Every composition comes with its own delicious soul, be it a Varnam, padam, ashtapadi or javali. Again, the first step in understanding that soul is knowing the lyrics and their meaning. The ragam and musical journey it takes play a big role in my own journey through the composition. When choosing a composition to perform, it is usually something that I naturally find myself dancing to when I hear it. Next, I try to understand the character, as the composer intended, following which, I infuse her with my own emotional history. As we mature, we accumulate emotional encounters; the more we open up to life and its gifts, the more such encounters are translating into a roundedness in character portrayal. In a younger dancer, the choice of composition then becomes very important. If a young dancer chooses, say a Ninnu Joochi, it would be a pleasant reproduction of what is taught and not more. The same, when emoted by a mature and sensitive dancer, contains within it nuanced nuggets of layered richness that thrill in the whole. A younger dancer may also not dare to let go as much in a Ninnu Joochi as he or she may in, say a javali, such as Apadooru. This baring of the soul requires a certain indifference to the spectator’s gaze, an indifference that perhaps comes with age as one is no longer dancing to please. Therefore, the choice of composition relative to age and experience becomes an imperative part of addressing this challenge. Young or old, if a certain sensitivity doesn’t become a part of one’s growth, there is the temptation to over compensate, leading to a superficial character portrayal, or worse, an unwelcome vulgarity. In all this though, the biggest challenge is in staying true to the original composition and not battling its soul in any way. Maturity, living in two different cultures, and above all, the many positive and negative forks in this meandering journey called life have infused my thought process with a quality that connects me immensely to my art. I strive to translate this balance in life into my art.

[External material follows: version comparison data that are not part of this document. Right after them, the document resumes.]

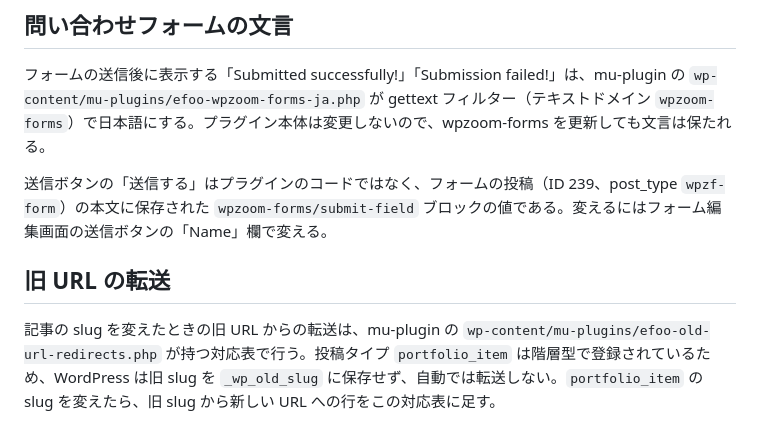
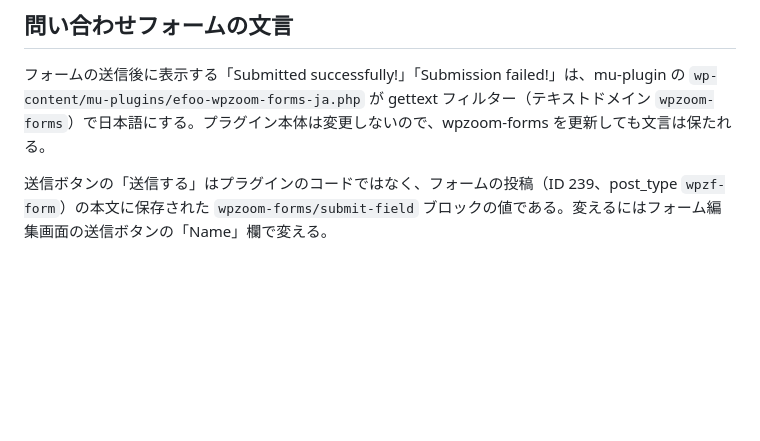
Before and after one commit to efoo-team/efoo-jp, a Markdown page: AGENTS.md, the part around the change. Rendered like a GitHub page; blank space fills up the shorter version.

Commit message:
Revert "旧 URL の転送の場所を AGENTS.md に書く"
This reverts commit 6522e9c3e98e7e30ac18b040f3180d632b7bc37d.

```diff
--- a/AGENTS.md
+++ b/AGENTS.md
@@ -119,7 +119,3 @@ Inspiro 2.x への更新では、見出しのフォント（Montserrat から On
 フォームの送信後に表示する「Submitted successfully!」「Submission failed!」は、mu-plugin の `wp-content/mu-plugins/efoo-wpzoom-forms-ja.php` が gettext フィルター（テキストドメイン `wpzoom-forms`）で日本語にする。プラグイン本体は変更しないので、wpzoom-forms を更新しても文言は保たれる。
 
 送信ボタンの「送信する」はプラグインのコードではなく、フォームの投稿（ID 239、post_type `wpzf-form`）の本文に保存された `wpzoom-forms/submit-field` ブロックの値である。変えるにはフォーム編集画面の送信ボタンの「Name」欄で変える。
-
-## 旧 URL の転送
-
-記事の slug を変えたときの旧 URL からの転送は、mu-plugin の `wp-content/mu-plugins/efoo-old-url-redirects.php` が持つ対応表で行う。投稿タイプ `portfolio_item` は階層型で登録されているため、WordPress は旧 slug を `_wp_old_slug` に保存せず、自動では転送しない。`portfolio_item` の slug を変えたら、旧 slug から新しい URL への行をこの対応表に足す。
```
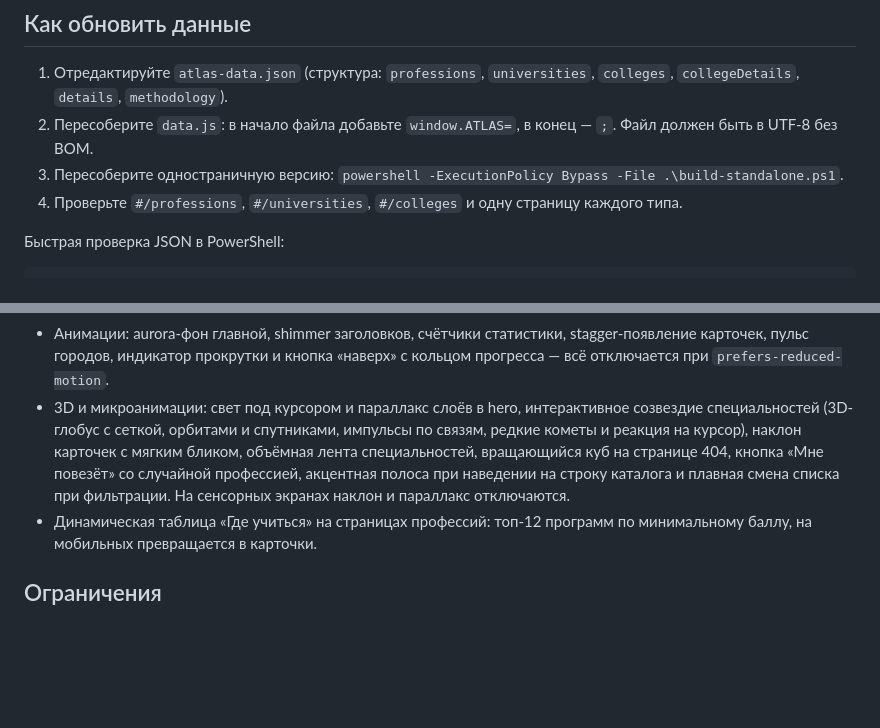
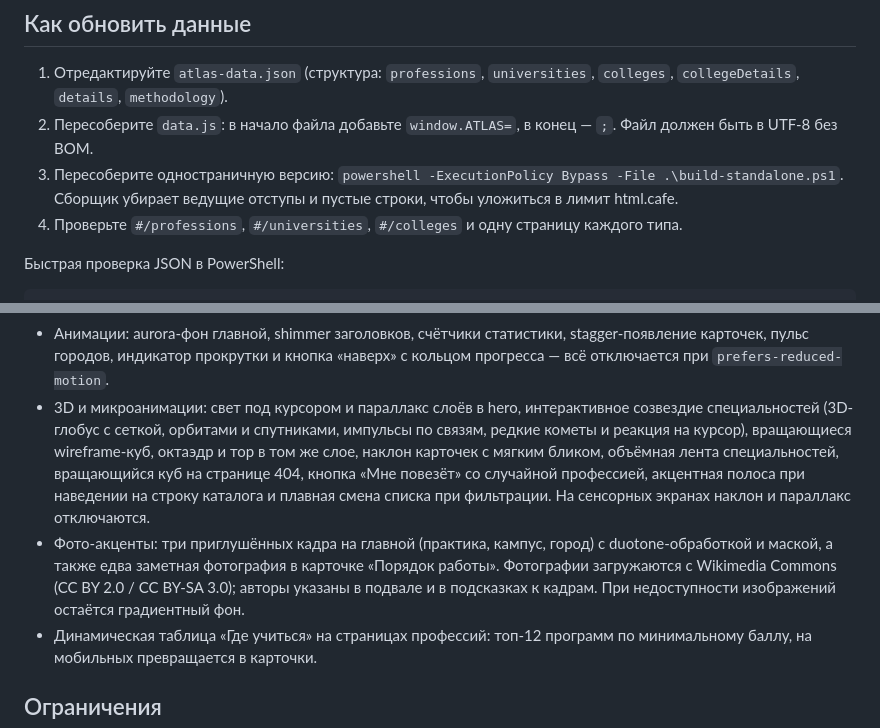
Before and after one commit to comesee10/atlas-2030, a Markdown page: README.md, 2 parts joined by grey strips. Drawn GitHub-style; blank space fills up the shorter version.

Commit message:
Обновление: README.md

```diff
--- a/README.md
+++ b/README.md
@@ -100,7 +100,7 @@ atlas-2030/
 
 1. Отредактируйте `atlas-data.json` (структура: `professions`, `universities`, `colleges`, `collegeDetails`, `details`, `methodology`).
 2. Пересоберите `data.js`: в начало файла добавьте `window.ATLAS=`, в конец — `;`. Файл должен быть в UTF-8 без BOM.
-3. Пересоберите одностраничную версию: `powershell -ExecutionPolicy Bypass -File .\build-standalone.ps1`.
+3. Пересоберите одностраничную версию: `powershell -ExecutionPolicy Bypass -File .\build-standalone.ps1`. Сборщик убирает ведущие отступы и пустые строки, чтобы уложиться в лимит html.cafe.
 4. Проверьте `#/professions`, `#/universities`, `#/colleges` и одну страницу каждого типа.
 
 Быстрая проверка JSON в PowerShell:
@@ -125,7 +125,8 @@ $j.professions.Count; $j.universities.Count; $j.colleges.Count
 - Раздел «Регионы»: 8 федеральных округов и 69 субъектов РФ; вузы сгруппированы по округам и регионам, фильтры сохраняются в адресе.
 - Страница «О проекте»: преимущества, честное сравнение и ограничения данных.
 - Анимации: aurora-фон главной, shimmer заголовков, счётчики статистики, stagger-появление карточек, пульс городов, индикатор прокрутки и кнопка «наверх» с кольцом прогресса — всё отключается при `prefers-reduced-motion`.
-- 3D и микроанимации: свет под курсором и параллакс слоёв в hero, интерактивное созвездие специальностей (3D-глобус с сеткой, орбитами и спутниками, импульсы по связям, редкие кометы и реакция на курсор), наклон карточек с мягким бликом, объёмная лента специальностей, вращающийся куб на странице 404, кнопка «Мне повезёт» со случайной профессией, акцентная полоса при наведении на строку каталога и плавная смена списка при фильтрации. На сенсорных экранах наклон и параллакс отключаются.
+- 3D и микроанимации: свет под курсором и параллакс слоёв в hero, интерактивное созвездие специальностей (3D-глобус с сеткой, орбитами и спутниками, импульсы по связям, редкие кометы и реакция на курсор), вращающиеся wireframe-куб, октаэдр и тор в том же слое, наклон карточек с мягким бликом, объёмная лента специальностей, вращающийся куб на странице 404, кнопка «Мне повезёт» со случайной профессией, акцентная полоса при наведении на строку каталога и плавная смена списка при фильтрации. На сенсорных экранах наклон и параллакс отключаются.
+- Фото-акценты: три приглушённых кадра на главной (практика, кампус, город) с duotone-обработкой и маской, а также едва заметная фотография в карточке «Порядок работы». Фотографии загружаются с Wikimedia Commons (CC BY 2.0 / CC BY-SA 3.0); авторы указаны в подвале и в подсказках к кадрам. При недоступности изображений остаётся градиентный фон.
 - Динамическая таблица «Где учиться» на страницах профессий: топ-12 программ по минимальному баллу, на мобильных превращается в карточки.
 
 ## Ограничения
```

What role does the audience play in the experience with sringara?

The individual spectator, the collective audience comes with preconditioned parameters that determine how each one receives an honest portrayal of sringara. Gender, age, cultural conditioning, and life experiences, all determine the response. Art is subjective and what is aesthetically acceptable to one is not always to another. We all know that the performer cannot please everyone. Does he or she cater to the lowest or highest common denominator? Does the dancer cater at all in any way? We dancers are actors who engage in role play on stage. In rati sringaram, this role play becomes more personal, as the act of love is not discussed openly, or performed in modern Indian society. What the dancer gives should be an honest representation that is not conditioned by one’s perception of the spectator’s reaction. I perform to the audience, but the audience does not shift my compass for the character I am dancing. I am aware of the spectator’s gaze and receipt of what I present, but I do not allow it alter my awareness of the character I am dancing. My honesty in the characterisation stems from my intimate knowledge of her, based on my research and choreographic process. In other words, I know the character I am dancing in any composition best as she is painted by me.

Sharing this intimate knowledge with the audience requires courage as I place myself in all vulnerability before an unknown blend of minds. The spectator requires a certain sensitivity to receive and nurture such an honest portrayal. The joy of performing sringara in a sensitive, intelligent and aesthetic manner is to be shared and experienced by an equally sensitive, intelligent and aesthetically nurtured spectator. This sharing between performer and spectator creates rasa — the goal of our dance forms.

“In art as in love, instinct is enough”

– Anatole France (French poet and novelist)


In the art of presenting sringara, the performer and spectator must listen to instinct; must follow its music.



— Vidhya Subramanian is a well-known exponent of Bharatanatyam.

Photos: Ganesh Ramalingam